Watson will speak on “Tools for Managing Career Transitions,” on Tuesday, April 24, 6:30 p.m at the Princeton Senior Resource Center, 45 Stockton Street. The single-session workshop is aimed at people 55 and older who are looking to get back into the workplace, either in their previous career path, a new career path, or a retirement career.
The workshop will focus on personal career management tools, why they are necessary, and how to use them. It will also provide an overview of techniques to help people develop a clear direction, establish long- and short-term career goals, and create a plan of action for achieving re-employment.
The event is a part of the center’s Next Step: Engaged Retirement & Encore Careers program. Funded by support from the Princeton Area Community Foundation, the program focuses on people from 55 to 70 who are either planning retirement or already retired. The program offers a broad overview of the various aspects of retirement or major life change. For more information contact Carol King or Susan Hoskins at the Princeton Senior Resource Center, 609-924-7108, or E-mail at email@example.com.
Watson is working on a career transition herself. Following a long career in higher education, she is planning to transition over the next few years into a new life as a private career counselor. Her new business is CareerTransitions.co.
Watson has spent her life as a teacher and researcher. She received her bachelor’s degree in economics in 1968 from the University of Akron and a master’s degree in psychology from Stanford University in 1976.
She obtained a PhD from Columbia University in social and organizational psychology in 1980 and an Ed.S. in Counseling from Rider University in 2004. She taught at Rutgers University for six years and has spent the last 23 years as a professor at Rider University, where she currently teaches courses in management.

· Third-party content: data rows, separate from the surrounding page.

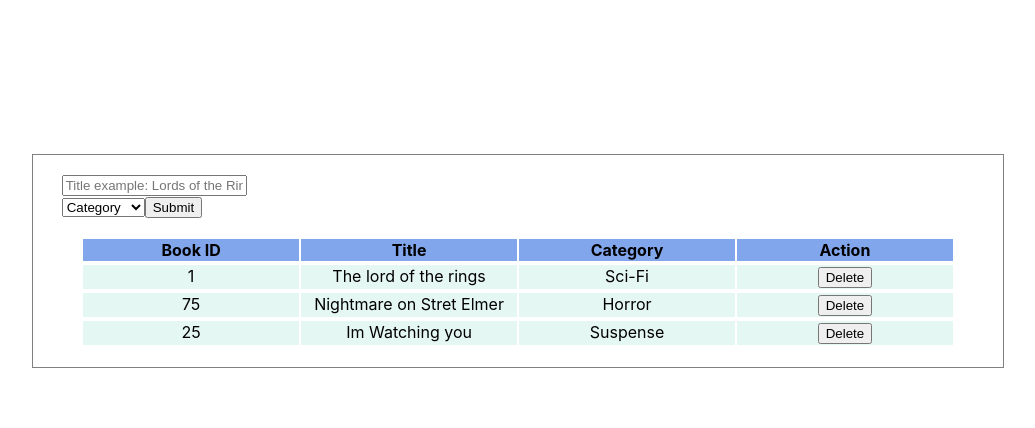
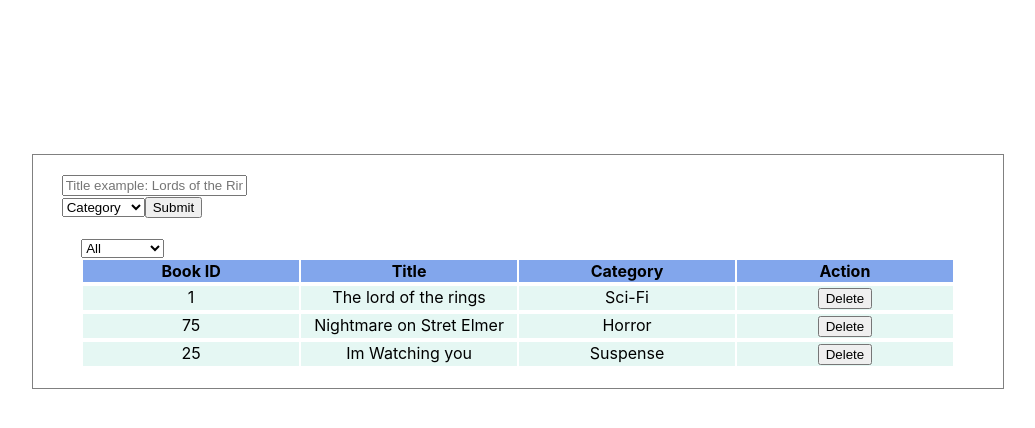
Before and after one commit to MephistoDevelop/React-Bookstore, a React (Create React App) app: page / in a window 1280 px wide. Shown: the top 428 px of the page, without its empty margins (122-1157 px from the left). Built offline with nearby package versions, Linux system fonts and the light colour scheme.

Commit message:
refactor(reducers):add catgeory filter

```diff
--- a/src/containers/BooksList.js
+++ b/src/containers/BooksList.js
@@ -7,6 +7,7 @@ import React from 'react';
 import { connect } from 'react-redux';
 import propTypes from 'prop-types';
 import Book from '../components/Book';
+import CategoryFilter from './CategoryFilter';
 
 const BooksList = (props) => {
   const { books } = props;
@@ -21,6 +22,7 @@ const BooksList = (props) => {
 
   return (
     <div id="table-container">
+      <CategoryFilter />
       <table>
         <tr>
           <th>Book ID</th>
--- a/src/containers/filterbox.js
+++ b/src/containers/CategoryFilter.js
@@ -3,16 +3,21 @@ import React from 'react';
 import { connect } from 'react-redux';
 import propTypes from 'prop-types';
 
-const FilterBox = (props) => {
+const CategoryFilter = (props) => {
   const { categories } = props;
-  console.log(`Categories: ${JSON.stringify(props)}`);
+
   const options = () => {
-
+    console.log(`Categories: ${JSON.stringify(props)}`);
+    return (categories.map((cat) => (
+      <option key={cat} name={cat}>
+        {' '}
+        {cat}
+      </option>
+    )));
   };
   return (
     <div>
       <select>
-        <option>All</option>
         {options()}
       </select>
     </div>
@@ -21,10 +26,12 @@ const FilterBox = (props) => {
 
 const mapStateToProps = (state) => ({
   books: state.books,
+  filter: state.filter,
+  categories: state.categories,
 });
 
-FilterBox.propTypes = {
+CategoryFilter.propTypes = {
   categories: propTypes.string.isRequired,
 };
 
-export default connect(mapStateToProps)(FilterBox);
+export default connect(mapStateToProps)(CategoryFilter);
--- a/src/index.js
+++ b/src/index.js
@@ -11,7 +11,17 @@ import reducer from './reducers/index';
 
 const newID = () => parseInt(Math.random() * 100, 10);
 const initialState = {
-  book: [],
+  categories: [
+    'All',
+    'Action',
+    'Biography',
+    'History',
+    'Horror',
+    'Kids',
+    'Learning',
+    'Sci-Fi',
+  ],
+  filter: ['All'],
   books: [
     {
       id: 1,
--- /dev/null
+++ b/src/reducers/categories.js
@@ -0,0 +1,11 @@
+const categories = (state = [], action) => {
+  const newState = [...state];
+  switch (action.type) {
+    case 'All':
+      return newState;
+    default:
+      return newState;
+  }
+};
+
+export default categories;
--- /dev/null
+++ b/src/reducers/filter.js
@@ -0,0 +1,12 @@
+const filter = (state = [], action) => {
+  const newState = [...state];
+  switch (action.type) {
+    case 'ALL':
+      return [...newState];
+    default:
+      return newState;
+  }
+};
+
+
+export default filter;
--- a/src/reducers/index.js
+++ b/src/reducers/index.js
@@ -2,6 +2,7 @@
 /* eslint-disable import/no-extraneous-dependencies */
 import { combineReducers } from 'redux';
 import books from './books';
+import filter from './filter';
+import categories from './categories';
 
-
-export default combineReducers({ books });
+export default combineReducers({ books, filter, categories });
```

“My interest in careers and career counseling stems from my own experiences and frustrations as a teacher,” she explains. She found that often when discussing career goals with her sophomore and junior students, their ideas were either unformed or unrealistic. Her desire to help her students led her to the career counseling center at Rider University in 2003.
“I thought if I could take a course or two in counseling I could better help my students,” she remembers. But she soon found that to truly assist someone in planning a career was much more complex and couldn’t easily be learned with just one or two courses –– and so her own career transition began.
“You can’t counsel a person on their career goals without discussing a number of other things. You are never sure exactly what will come up, because the choice of career is impacted by so many other aspects of life. The person’s confidence and self-esteem and their leadership ability are just a few of the areas a career counselor gets into,” says Watson.
What is Success? The first question Watson suggests a person ask when thinking about a career transition is, “What does success mean to me?” Success means something different to each of us, from the amount of money we earn, to personal satisfaction, to helping others or gaining recognition for our work.
“Our ideas of success have changed dramatically in the past 20 years of so,” she adds. “In the past, career success was defined by moving up in a hierarchy. Today, though, most companies have a smaller hierarchy. That means that not only is it less possible to move up, it is also less important to many people. You must develop your own ideas on what career success and career satisfaction means to you, then match who you are with what you like to do.”
Setting Goals. Of course, deciding on a new career is only one of many steps. The second is to develop a plan to achieve that goal. “You must set active goals,” says Watson. “Just knowing what you want is not enough these days. You have to have a plan to find and develop that new career.”
Helpful Resources. Luckily, the Internet has made it easier than ever to find the help needed to make a career transition. Websites are available on a wide variety of career and business topics.
One of the best, according to Watson, is O*Net Online (http://www.onetonline.org/). The government website is a compendium of information on careers and career transitions, from listings of different careers and information on the number of jobs available in each, to information on assessment tools and training resources.
If you are considering a new career path, Watson suggests that working with a career counselor is an excellent way to begin. “A counselor can help you to clarify who you are right now and where you want to go. A counselor can help you to get in touch with your dreams and accompany you on that journey.”